DATA →
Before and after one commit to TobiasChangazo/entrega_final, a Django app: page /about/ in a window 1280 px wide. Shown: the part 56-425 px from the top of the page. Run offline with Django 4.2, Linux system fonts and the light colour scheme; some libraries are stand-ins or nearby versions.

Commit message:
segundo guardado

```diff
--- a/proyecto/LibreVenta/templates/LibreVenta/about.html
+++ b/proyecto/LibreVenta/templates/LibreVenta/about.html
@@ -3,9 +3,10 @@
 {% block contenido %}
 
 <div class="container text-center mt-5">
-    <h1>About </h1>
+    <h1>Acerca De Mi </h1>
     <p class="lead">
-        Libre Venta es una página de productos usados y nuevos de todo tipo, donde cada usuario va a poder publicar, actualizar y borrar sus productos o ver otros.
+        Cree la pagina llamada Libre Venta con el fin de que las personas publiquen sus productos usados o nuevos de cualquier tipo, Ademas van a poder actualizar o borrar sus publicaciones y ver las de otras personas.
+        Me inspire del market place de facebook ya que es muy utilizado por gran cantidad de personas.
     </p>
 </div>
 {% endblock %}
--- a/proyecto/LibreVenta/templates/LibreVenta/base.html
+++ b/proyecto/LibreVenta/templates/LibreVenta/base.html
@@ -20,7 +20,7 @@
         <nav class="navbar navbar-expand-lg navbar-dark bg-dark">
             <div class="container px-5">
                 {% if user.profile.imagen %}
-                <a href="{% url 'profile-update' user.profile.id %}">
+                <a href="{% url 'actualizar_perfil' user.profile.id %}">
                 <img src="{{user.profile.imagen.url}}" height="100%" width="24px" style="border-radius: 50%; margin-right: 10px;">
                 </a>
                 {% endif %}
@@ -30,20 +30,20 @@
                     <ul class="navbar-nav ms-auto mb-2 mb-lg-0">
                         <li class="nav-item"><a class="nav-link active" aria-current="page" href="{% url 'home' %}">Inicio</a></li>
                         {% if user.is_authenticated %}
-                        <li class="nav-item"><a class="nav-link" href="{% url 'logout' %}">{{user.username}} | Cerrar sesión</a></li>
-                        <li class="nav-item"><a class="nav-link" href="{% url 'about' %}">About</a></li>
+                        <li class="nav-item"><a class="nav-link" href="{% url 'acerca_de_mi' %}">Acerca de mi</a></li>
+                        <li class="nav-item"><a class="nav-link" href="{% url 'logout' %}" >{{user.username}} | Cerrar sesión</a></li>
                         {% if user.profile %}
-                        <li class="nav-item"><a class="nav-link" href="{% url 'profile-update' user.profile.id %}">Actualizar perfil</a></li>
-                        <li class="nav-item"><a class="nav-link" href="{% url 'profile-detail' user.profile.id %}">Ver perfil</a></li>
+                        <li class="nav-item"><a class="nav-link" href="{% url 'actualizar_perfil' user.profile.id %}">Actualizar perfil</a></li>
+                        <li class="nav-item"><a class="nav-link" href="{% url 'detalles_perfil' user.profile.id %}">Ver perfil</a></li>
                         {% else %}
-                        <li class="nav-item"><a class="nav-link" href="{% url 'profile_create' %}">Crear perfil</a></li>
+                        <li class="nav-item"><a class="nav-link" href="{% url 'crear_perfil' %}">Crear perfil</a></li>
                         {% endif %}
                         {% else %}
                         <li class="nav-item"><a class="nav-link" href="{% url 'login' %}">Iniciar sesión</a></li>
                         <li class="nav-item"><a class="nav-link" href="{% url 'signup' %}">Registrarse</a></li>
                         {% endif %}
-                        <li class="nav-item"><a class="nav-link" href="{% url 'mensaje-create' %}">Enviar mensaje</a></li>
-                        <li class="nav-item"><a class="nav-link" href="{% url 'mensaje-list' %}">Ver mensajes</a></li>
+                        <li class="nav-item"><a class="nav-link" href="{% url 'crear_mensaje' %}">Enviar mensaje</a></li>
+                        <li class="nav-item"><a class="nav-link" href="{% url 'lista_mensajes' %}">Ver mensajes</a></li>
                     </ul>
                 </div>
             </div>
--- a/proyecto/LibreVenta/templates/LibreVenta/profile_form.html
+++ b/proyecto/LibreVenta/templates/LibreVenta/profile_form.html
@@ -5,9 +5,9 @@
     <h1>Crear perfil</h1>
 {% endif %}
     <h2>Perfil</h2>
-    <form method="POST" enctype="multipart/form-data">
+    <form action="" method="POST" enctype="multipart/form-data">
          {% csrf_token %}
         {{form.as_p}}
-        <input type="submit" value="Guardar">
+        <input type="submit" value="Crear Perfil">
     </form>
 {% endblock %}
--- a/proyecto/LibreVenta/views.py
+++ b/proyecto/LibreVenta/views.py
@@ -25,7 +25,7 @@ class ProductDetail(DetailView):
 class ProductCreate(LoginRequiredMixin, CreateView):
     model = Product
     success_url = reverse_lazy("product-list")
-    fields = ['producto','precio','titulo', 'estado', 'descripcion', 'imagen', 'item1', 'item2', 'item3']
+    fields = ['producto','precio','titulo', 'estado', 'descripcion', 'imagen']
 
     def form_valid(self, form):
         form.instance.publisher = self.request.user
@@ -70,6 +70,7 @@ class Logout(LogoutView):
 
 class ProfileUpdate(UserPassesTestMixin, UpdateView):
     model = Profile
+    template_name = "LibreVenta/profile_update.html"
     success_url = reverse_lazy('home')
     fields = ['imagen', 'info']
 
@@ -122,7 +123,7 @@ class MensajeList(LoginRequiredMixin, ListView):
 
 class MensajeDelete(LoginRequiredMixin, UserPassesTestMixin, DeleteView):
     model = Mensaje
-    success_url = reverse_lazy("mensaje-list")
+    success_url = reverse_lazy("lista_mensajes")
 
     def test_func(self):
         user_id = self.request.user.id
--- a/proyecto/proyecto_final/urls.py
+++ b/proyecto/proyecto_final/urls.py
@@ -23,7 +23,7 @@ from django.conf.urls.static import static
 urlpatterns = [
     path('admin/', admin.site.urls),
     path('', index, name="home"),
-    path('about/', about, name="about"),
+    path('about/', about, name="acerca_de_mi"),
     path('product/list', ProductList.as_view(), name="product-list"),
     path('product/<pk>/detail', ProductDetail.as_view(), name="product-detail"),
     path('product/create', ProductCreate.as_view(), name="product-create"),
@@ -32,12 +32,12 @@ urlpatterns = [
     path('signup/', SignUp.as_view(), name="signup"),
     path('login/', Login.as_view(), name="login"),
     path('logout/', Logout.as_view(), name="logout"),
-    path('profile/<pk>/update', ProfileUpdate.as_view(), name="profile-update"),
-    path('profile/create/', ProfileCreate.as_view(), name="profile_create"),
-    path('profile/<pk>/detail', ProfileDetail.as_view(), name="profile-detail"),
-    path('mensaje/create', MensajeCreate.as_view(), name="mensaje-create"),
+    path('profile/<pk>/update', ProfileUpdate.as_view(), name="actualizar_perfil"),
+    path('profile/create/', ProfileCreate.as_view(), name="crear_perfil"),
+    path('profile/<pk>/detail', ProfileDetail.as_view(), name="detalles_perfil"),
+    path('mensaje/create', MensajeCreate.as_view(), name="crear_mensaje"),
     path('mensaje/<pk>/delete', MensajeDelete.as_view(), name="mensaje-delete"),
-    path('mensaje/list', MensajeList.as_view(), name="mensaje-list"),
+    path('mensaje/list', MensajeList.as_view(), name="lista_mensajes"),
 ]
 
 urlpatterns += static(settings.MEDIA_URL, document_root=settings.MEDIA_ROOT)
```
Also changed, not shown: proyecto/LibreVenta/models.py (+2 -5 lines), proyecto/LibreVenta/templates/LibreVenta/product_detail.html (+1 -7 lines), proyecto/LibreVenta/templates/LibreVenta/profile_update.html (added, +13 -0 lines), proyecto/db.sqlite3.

DESCRIPTION OF THE TASK → Copy out all of the records verbatim.

TASK OUTPUT →
Before and after one commit to TobiasChangazo/entrega_final, a Django app: page /about/ in a window 1280 px wide. Shown: the part 56-425 px from the top of the page. Run offline with Django 4.2, Linux system fonts and the light colour scheme; some libraries are stand-ins or nearby versions.

Commit message:
segundo guardado

```diff
--- a/proyecto/LibreVenta/templates/LibreVenta/about.html
+++ b/proyecto/LibreVenta/templates/LibreVenta/about.html
@@ -3,9 +3,10 @@
 {% block contenido %}
 
 <div class="container text-center mt-5">
-    <h1>About </h1>
+    <h1>Acerca De Mi </h1>
     <p class="lead">
-        Libre Venta es una página de productos usados y nuevos de todo tipo, donde cada usuario va a poder publicar, actualizar y borrar sus productos o ver otros.
+        Cree la pagina llamada Libre Venta con el fin de que las personas publiquen sus productos usados o nuevos de cualquier tipo, Ademas van a poder actualizar o borrar sus publicaciones y ver las de otras personas.
+        Me inspire del market place de facebook ya que es muy utilizado por gran cantidad de personas.
     </p>
 </div>
 {% endblock %}
--- a/proyecto/LibreVenta/templates/LibreVenta/base.html
+++ b/proyecto/LibreVenta/templates/LibreVenta/base.html
@@ -20,7 +20,7 @@
         <nav class="navbar navbar-expand-lg navbar-dark bg-dark">
             <div class="container px-5">
                 {% if user.profile.imagen %}
-                <a href="{% url 'profile-update' user.profile.id %}">
+                <a href="{% url 'actualizar_perfil' user.profile.id %}">
                 <img src="{{user.profile.imagen.url}}" height="100%" width="24px" style="border-radius: 50%; margin-right: 10px;">
                 </a>
                 {% endif %}
@@ -30,20 +30,20 @@
                     <ul class="navbar-nav ms-auto mb-2 mb-lg-0">
                         <li class="nav-item"><a class="nav-link active" aria-current="page" href="{% url 'home' %}">Inicio</a></li>
                         {% if user.is_authenticated %}
-                        <li class="nav-item"><a class="nav-link" href="{% url 'logout' %}">{{user.username}} | Cerrar sesión</a></li>
-                        <li class="nav-item"><a class="nav-link" href="{% url 'about' %}">About</a></li>
+                        <li class="nav-item"><a class="nav-link" href="{% url 'acerca_de_mi' %}">Acerca de mi</a></li>
+                        <li class="nav-item"><a class="nav-link" href="{% url 'logout' %}" >{{user.username}} | Cerrar sesión</a></li>
                         {% if user.profile %}
-                        <li class="nav-item"><a class="nav-link" href="{% url 'profile-update' user.profile.id %}">Actualizar perfil</a></li>
-                        <li class="nav-item"><a class="nav-link" href="{% url 'profile-detail' user.profile.id %}">Ver perfil</a></li>
+                        <li class="nav-item"><a class="nav-link" href="{% url 'actualizar_perfil' user.profile.id %}">Actualizar perfil</a></li>
+                        <li class="nav-item"><a class="nav-link" href="{% url 'detalles_perfil' user.profile.id %}">Ver perfil</a></li>
                         {% else %}
-                        <li class="nav-item"><a class="nav-link" href="{% url 'profile_create' %}">Crear perfil</a></li>
+                        <li class="nav-item"><a class="nav-link" href="{% url 'crear_perfil' %}">Crear perfil</a></li>
                         {% endif %}
                         {% else %}
                         <li class="nav-item"><a class="nav-link" href="{% url 'login' %}">Iniciar sesión</a></li>
                         <li class="nav-item"><a class="nav-link" href="{% url 'signup' %}">Registrarse</a></li>
                         {% endif %}
-                        <li class="nav-item"><a class="nav-link" href="{% url 'mensaje-create' %}">Enviar mensaje</a></li>
-                        <li class="nav-item"><a class="nav-link" href="{% url 'mensaje-list' %}">Ver mensajes</a></li>
+                        <li class="nav-item"><a class="nav-link" href="{% url 'crear_mensaje' %}">Enviar mensaje</a></li>
+                        <li class="nav-item"><a class="nav-link" href="{% url 'lista_mensajes' %}">Ver mensajes</a></li>
                     </ul>
                 </div>
             </div>
--- a/proyecto/LibreVenta/templates/LibreVenta/profile_form.html
+++ b/proyecto/LibreVenta/templates/LibreVenta/profile_form.html
@@ -5,9 +5,9 @@
     <h1>Crear perfil</h1>
 {% endif %}
     <h2>Perfil</h2>
-    <form method="POST" enctype="multipart/form-data">
+    <form action="" method="POST" enctype="multipart/form-data">
          {% csrf_token %}
         {{form.as_p}}
-        <input type="submit" value="Guardar">
+        <input type="submit" value="Crear Perfil">
     </form>
 {% endblock %}
--- a/proyecto/LibreVenta/views.py
+++ b/proyecto/LibreVenta/views.py
@@ -25,7 +25,7 @@ class ProductDetail(DetailView):
 class ProductCreate(LoginRequiredMixin, CreateView):
     model = Product
     success_url = reverse_lazy("product-list")
-    fields = ['producto','precio','titulo', 'estado', 'descripcion', 'imagen', 'item1', 'item2', 'item3']
+    fields = ['producto','precio','titulo', 'estado', 'descripcion', 'imagen']
 
     def form_valid(self, form):
         form.instance.publisher = self.request.user
@@ -70,6 +70,7 @@ class Logout(LogoutView):
 
 class ProfileUpdate(UserPassesTestMixin, UpdateView):
     model = Profile
+    template_name = "LibreVenta/profile_update.html"
     success_url = reverse_lazy('home')
     fields = ['imagen', 'info']
 
@@ -122,7 +123,7 @@ class MensajeList(LoginRequiredMixin, ListView):
 
 class MensajeDelete(LoginRequiredMixin, UserPassesTestMixin, DeleteView):
     model = Mensaje
-    success_url = reverse_lazy("mensaje-list")
+    success_url = reverse_lazy("lista_mensajes")
 
     def test_func(self):
         user_id = self.request.user.id
--- a/proyecto/proyecto_final/urls.py
+++ b/proyecto/proyecto_final/urls.py
@@ -23,7 +23,7 @@ from django.conf.urls.static import static
 urlpatterns = [
     path('admin/', admin.site.urls),
     path('', index, name="home"),
-    path('about/', about, name="about"),
+    path('about/', about, name="acerca_de_mi"),
     path('product/list', ProductList.as_view(), name="product-list"),
     path('product/<pk>/detail', ProductDetail.as_view(), name="product-detail"),
     path('product/create', ProductCreate.as_view(), name="product-create"),
@@ -32,12 +32,12 @@ urlpatterns = [
     path('signup/', SignUp.as_view(), name="signup"),
     path('login/', Login.as_view(), name="login"),
     path('logout/', Logout.as_view(), name="logout"),
-    path('profile/<pk>/update', ProfileUpdate.as_view(), name="profile-update"),
-    path('profile/create/', ProfileCreate.as_view(), name="profile_create"),
-    path('profile/<pk>/detail', ProfileDetail.as_view(), name="profile-detail"),
-    path('mensaje/create', MensajeCreate.as_view(), name="mensaje-create"),
+    path('profile/<pk>/update', ProfileUpdate.as_view(), name="actualizar_perfil"),
+    path('profile/create/', ProfileCreate.as_view(), name="crear_perfil"),
+    path('profile/<pk>/detail', ProfileDetail.as_view(), name="detalles_perfil"),
+    path('mensaje/create', MensajeCreate.as_view(), name="crear_mensaje"),
     path('mensaje/<pk>/delete', MensajeDelete.as_view(), name="mensaje-delete"),
-    path('mensaje/list', MensajeList.as_view(), name="mensaje-list"),
+    path('mensaje/list', MensajeList.as_view(), name="lista_mensajes"),
 ]
 
 urlpatterns += static(settings.MEDIA_URL, document_root=settings.MEDIA_ROOT)
```
Also changed, not shown: proyecto/LibreVenta/models.py (+2 -5 lines), proyecto/LibreVenta/templates/LibreVenta/product_detail.html (+1 -7 lines), proyecto/LibreVenta/templates/LibreVenta/profile_update.html (added, +13 -0 lines), proyecto/db.sqlite3.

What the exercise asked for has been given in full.